** Task instructions **
Only the text is wanted; write out each record below exactly and exclude all pictures.

** Version comparison data **

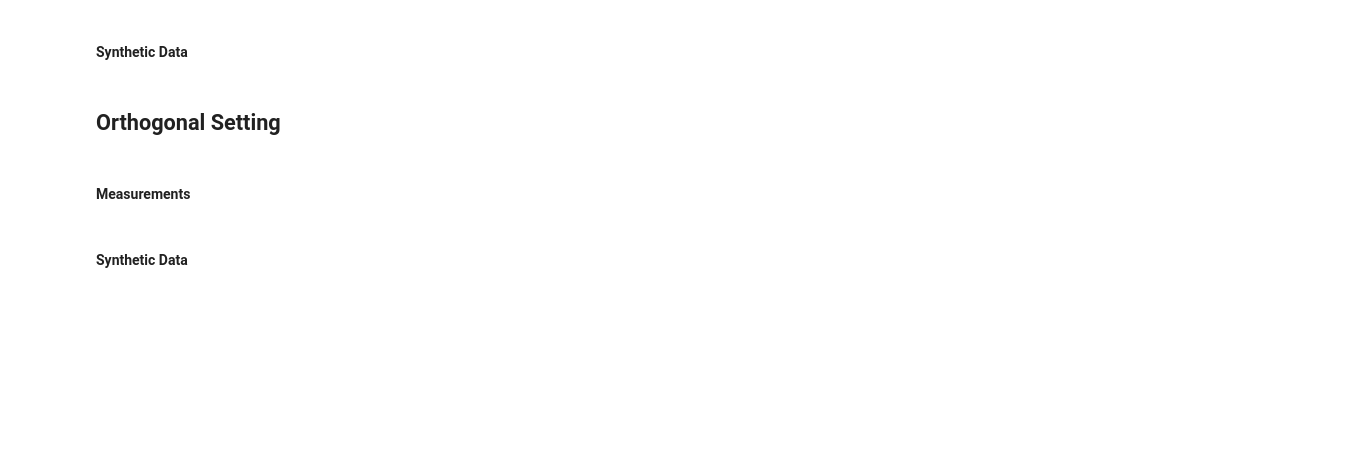
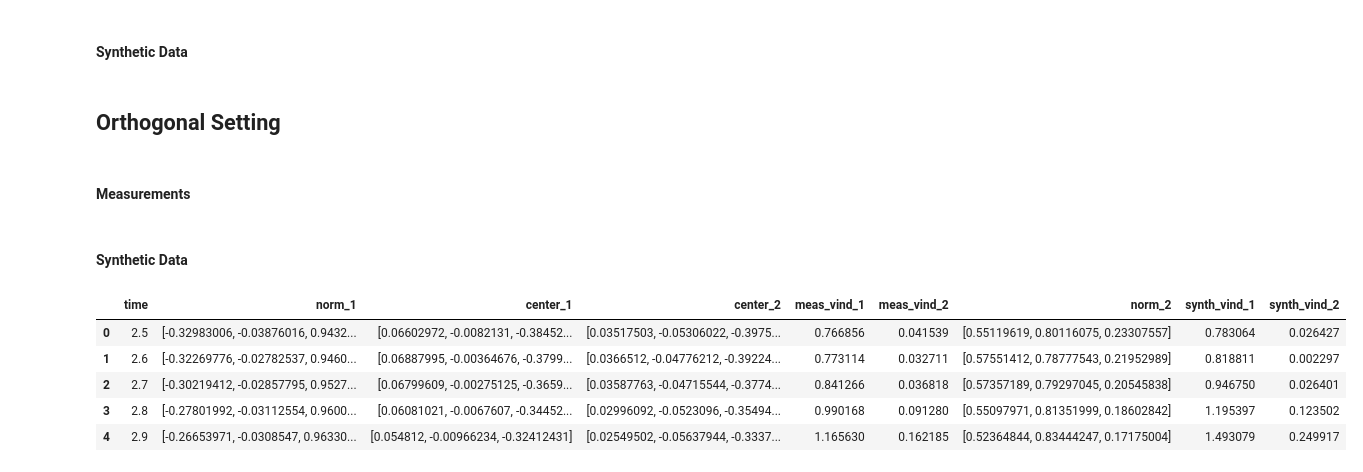
Before and after one commit to negargolestani/data_and_regression, a Jupyter notebook: data.ipynb, the cells around one changed output. Saved outputs shown, nothing was run; the diff lists cells and outputs as text; code cells hidden in the pictures; blank space fills up the shorter version.

```diff
--- a/data.ipynb
+++ b/data.ipynb
@@ -119,3 +119,12 @@ dataset = load_dataset('arduino_parallel')
+# %%
+dataset[0].head()
+# %% [output]
+|  | time | norm_1 | center_1 | center_2 | meas_vind_1 | meas_vind_2 | norm_2 | synth_vind_1 | synth_vind_2 |
+| 0 | 2.5 | [-0.32983006, -0.03876016, 0.9432... | [0.06602972, -0.0082131, -0.38452... | [0.03517503, -0.05306022, -0.3975... | 0.766856 | 0.041539 | [0.55119619, 0.80116075, 0.23307557] | 0.783064 | 0.026427 |
+| 1 | 2.6 | [-0.32269776, -0.02782537, 0.9460... | [0.06887995, -0.00364676, -0.3799... | [0.0366512, -0.04776212, -0.39224... | 0.773114 | 0.032711 | [0.57551412, 0.78777543, 0.21952989] | 0.818811 | 0.002297 |
+| 2 | 2.7 | [-0.30219412, -0.02857795, 0.9527... | [0.06799609, -0.00275125, -0.3659... | [0.03587763, -0.04715544, -0.3774... | 0.841266 | 0.036818 | [0.57357189, 0.79297045, 0.20545838] | 0.946750 | 0.026401 |
+| 3 | 2.8 | [-0.27801992, -0.03112554, 0.9600... | [0.06081021, -0.0067607, -0.34452... | [0.02996092, -0.0523096, -0.35494... | 0.990168 | 0.091280 | [0.55097971, 0.81351999, 0.18602842] | 1.195397 | 0.123502 |
+| 4 | 2.9 | [-0.26653971, -0.0308547, 0.96330... | [0.054812, -0.00966234, -0.32412431] | [0.02549502, -0.05637944, -0.3337... | 1.165630 | 0.162185 | [0.52364844, 0.83444247, 0.17175004] | 1.493079 | 0.249917 |
 # %%
 i = 0
 for data in dataset:
```
Also changed, not shown: parts of 2 cells of this notebook, 4 other files.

** Written response **
Before and after one commit to negargolestani/data_and_regression, a Jupyter notebook: data.ipynb, the cells around one changed output. Saved outputs shown, nothing was run; the diff lists cells and outputs as text; code cells hidden in the pictures; blank space fills up the shorter version.

```diff
--- a/data.ipynb
+++ b/data.ipynb
@@ -119,3 +119,12 @@ dataset = load_dataset('arduino_parallel')
+# %%
+dataset[0].head()
+# %% [output]
+|  | time | norm_1 | center_1 | center_2 | meas_vind_1 | meas_vind_2 | norm_2 | synth_vind_1 | synth_vind_2 |
+| 0 | 2.5 | [-0.32983006, -0.03876016, 0.9432... | [0.06602972, -0.0082131, -0.38452... | [0.03517503, -0.05306022, -0.3975... | 0.766856 | 0.041539 | [0.55119619, 0.80116075, 0.23307557] | 0.783064 | 0.026427 |
+| 1 | 2.6 | [-0.32269776, -0.02782537, 0.9460... | [0.06887995, -0.00364676, -0.3799... | [0.0366512, -0.04776212, -0.39224... | 0.773114 | 0.032711 | [0.57551412, 0.78777543, 0.21952989] | 0.818811 | 0.002297 |
+| 2 | 2.7 | [-0.30219412, -0.02857795, 0.9527... | [0.06799609, -0.00275125, -0.3659... | [0.03587763, -0.04715544, -0.3774... | 0.841266 | 0.036818 | [0.57357189, 0.79297045, 0.20545838] | 0.946750 | 0.026401 |
+| 3 | 2.8 | [-0.27801992, -0.03112554, 0.9600... | [0.06081021, -0.0067607, -0.34452... | [0.02996092, -0.0523096, -0.35494... | 0.990168 | 0.091280 | [0.55097971, 0.81351999, 0.18602842] | 1.195397 | 0.123502 |
+| 4 | 2.9 | [-0.26653971, -0.0308547, 0.96330... | [0.054812, -0.00966234, -0.32412431] | [0.02549502, -0.05637944, -0.3337... | 1.165630 | 0.162185 | [0.52364844, 0.83444247, 0.17175004] | 1.493079 | 0.249917 |
 # %%
 i = 0
 for data in dataset:
```
Also changed, not shown: parts of 2 cells of this notebook, 4 other files.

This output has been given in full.